"I call my 4-year-old Adolph Hitler and the two-year-old Suzy Sunshine. In cold print that sounds like my son is some kind of monster, but I don't mean he pulls the wings off butterflies. He just does outrageous things and being 4 seems to make it worse.

"One day when he was 2 and the baby was 3 months old he told me she was his toy. And the next thing I knew, she wasn't in her cradle. When I panicked he took me to his wicker toy box and proudly lifted the lid. There she was, lying on top of all those blocks and trucks and stuffed animals and not even crying.

"While he doesn't do such dangerous things now I do wonder if he'll ever slow down. Have I made him this way?"

A. No matter how much we try to rear our children with the same evenhandedness, every child has a different set of parents, because parents are always growing and changing too.

Even if you were static, you couldn't treat each child the same, since no two children are alike.

Each one was conceived with a unique set of genes that have never been duplicated before, and will never be duplicated again. And then: Each child spent nine months in the womb, soaking up whatever tensions, exhilarations and serenity you felt in that pregnancy -- emotions that would never be exactly the same from one pregnancy to the next. This is one more miracle of parenthood.

The sex of your children plays a major role too.

While today both men and women take care of the next and bring in the food, it is almost always the woman who feels she has to get up in the night with a sick child, whether her husband does or not, and it is the man who feels the burden of supporting the family, no matter how much his wife makes.

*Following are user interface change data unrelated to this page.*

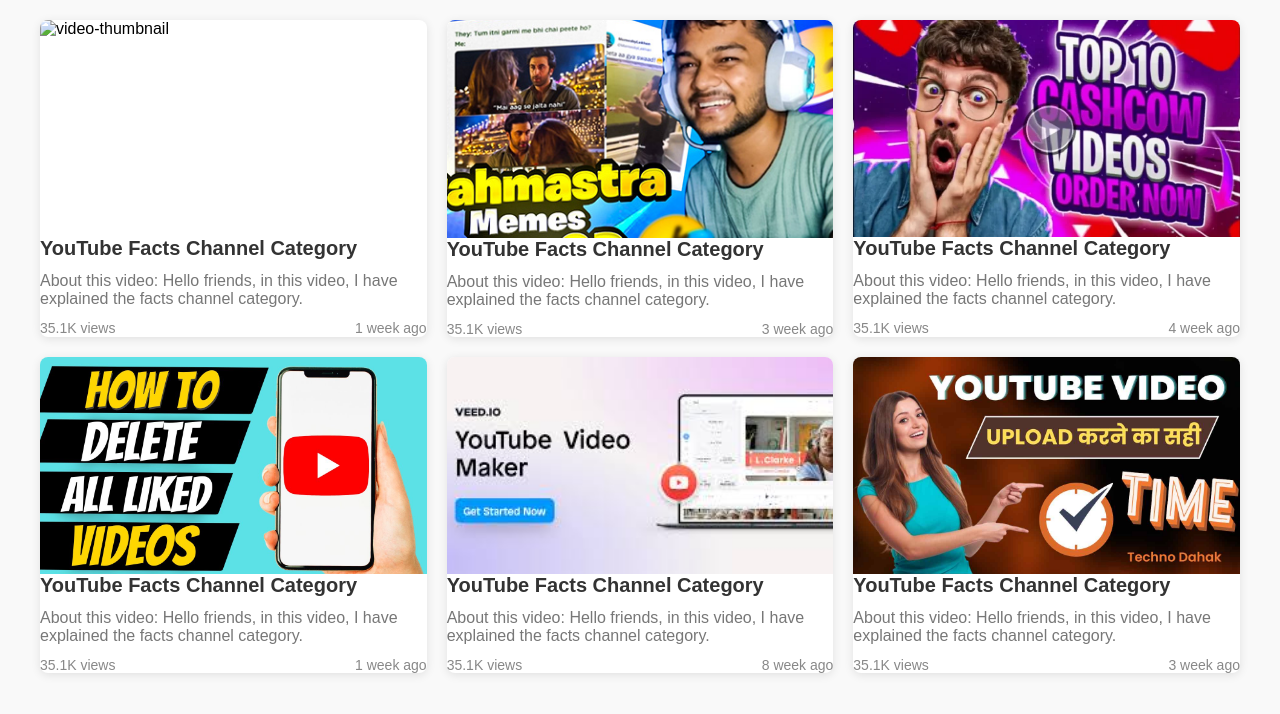
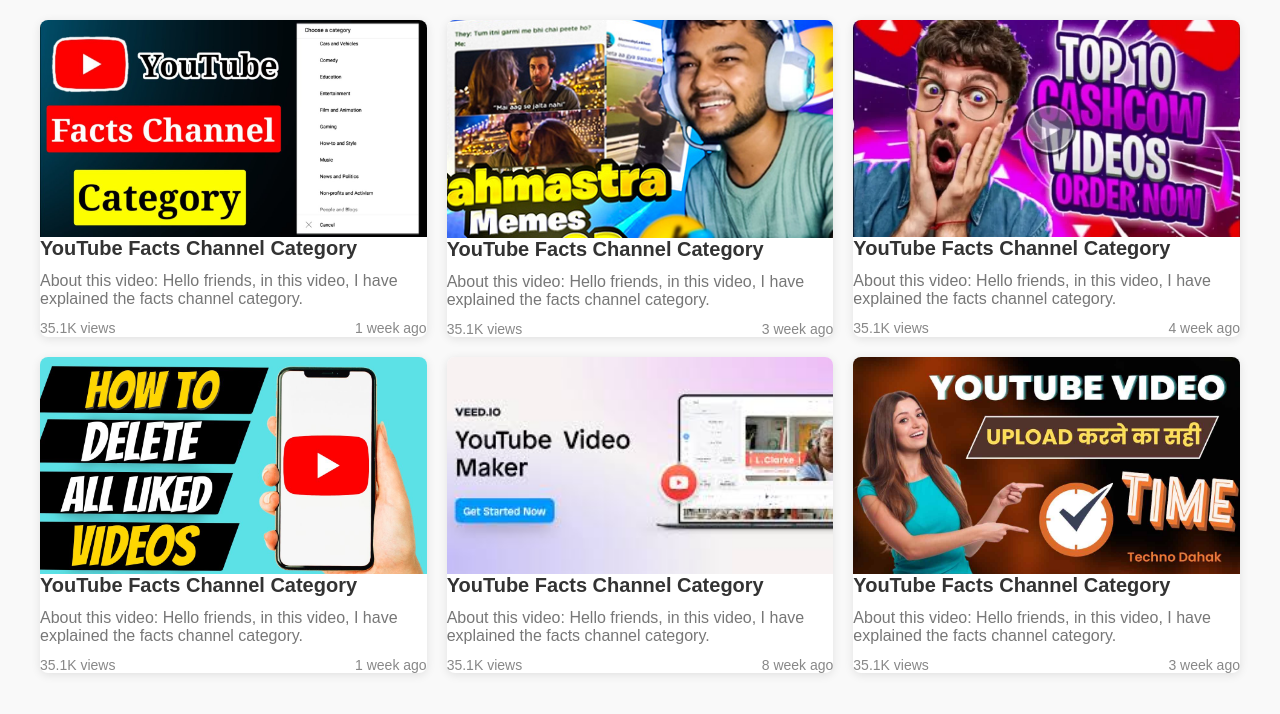
Before and after one commit to mehaksethia/youtube_clone, a plain HTML site: page index.html in a window 1280 px wide. Drawn offline with Linux system fonts and the light colour scheme; files whose address does not match are found by name.

Commit message:
added image path

```diff
--- a/index.html
+++ b/index.html
@@ -10,7 +10,7 @@
     <div class="video-grid">
         <div class="video-container">
             <div class="video-thumbnail">
-                <img src="img1.jpg" alt="video-thumbnail">
+                <img src="images/img1.jpg" alt="video-thumbnail">
             </div>
             <div class="video-details">
                 <h2 class="video-title">YouTube Facts Channel Category</h2>
```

Despite all our efforts for equal laws and equal pay, people are still too primitive to shake off these basic imprints. And let us tell you, no one is as primitive as a Two and a Four.

Now the personalities are unfolding, without all the gloss that civilization brings.

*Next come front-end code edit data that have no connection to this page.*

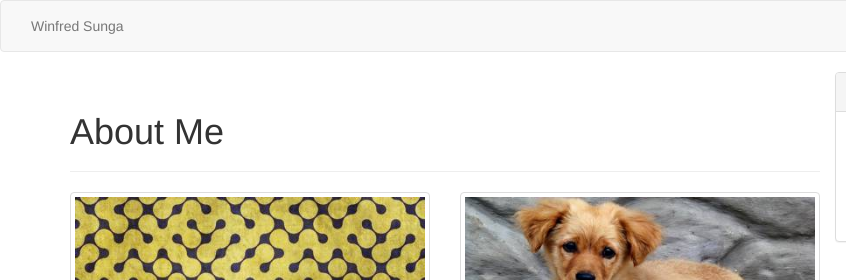
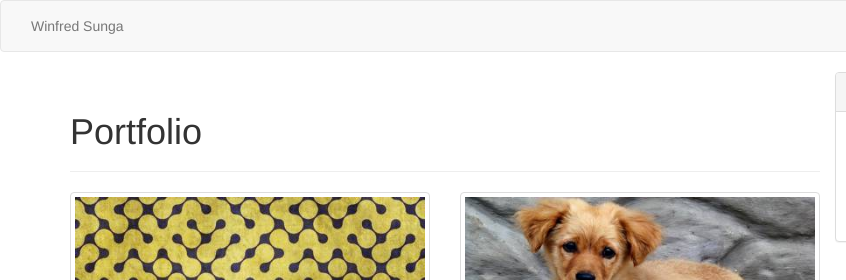
Before and after one commit to winfredSunga-jw0226/winfredSunga-jw0226.github.io, a plain HTML site: page portfolio.html in a window 1280 px wide. Shown: the top 280 px of the page, 0-846 px from the left. Drawn offline with nearby package versions, Linux system fonts and the light colour scheme.

Commit message:
fixed header issue

```diff
--- a/portfolio.html
+++ b/portfolio.html
@@ -29,7 +29,7 @@
         <div class="row"> <!-- row 1 -->
           <div class="col-md-12">
             <div class="page-header">
-              <h1>About Me</h1>
+              <h1>Portfolio</h1>
             </div>
           </div>
         </div> <!-- end of row 1 -->
```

The medievalists believed that children were born to be phlegmatic, sanguine, melancholic or choleric -- wonderful names -- but whether they can be categorized or not, the personalities of children are set before birth.

The behavior, however, is not. This depends on their environment.

Unless we accept the character of our children, we may guide them to act in ways so foreign to their inclinations that serious inner conflicts will be set up later. We also can intensify their natural behavior so much that what seems amusing now will be mighty hard to live with as time goes by.

That's what you may be doing. Even though you'll never let your children hear you call them Adolph and Suzy, it still colors your attitude toward them and they're going to get the message.

If you expect your child to drop a teacup, you're going to tense when he carries it into the living room, whether you say, "Don't drop the teacup" or not. And the more tense you are, the more likely that teacup is going to drop.

Now is the time to treat your son more like a savior than a sinner and to expect Miss Suzy to be a little less good. By modifying your own attitude, you'll be giving each child permission to grow up as they were meant to, not like an Adolph or a Suzy.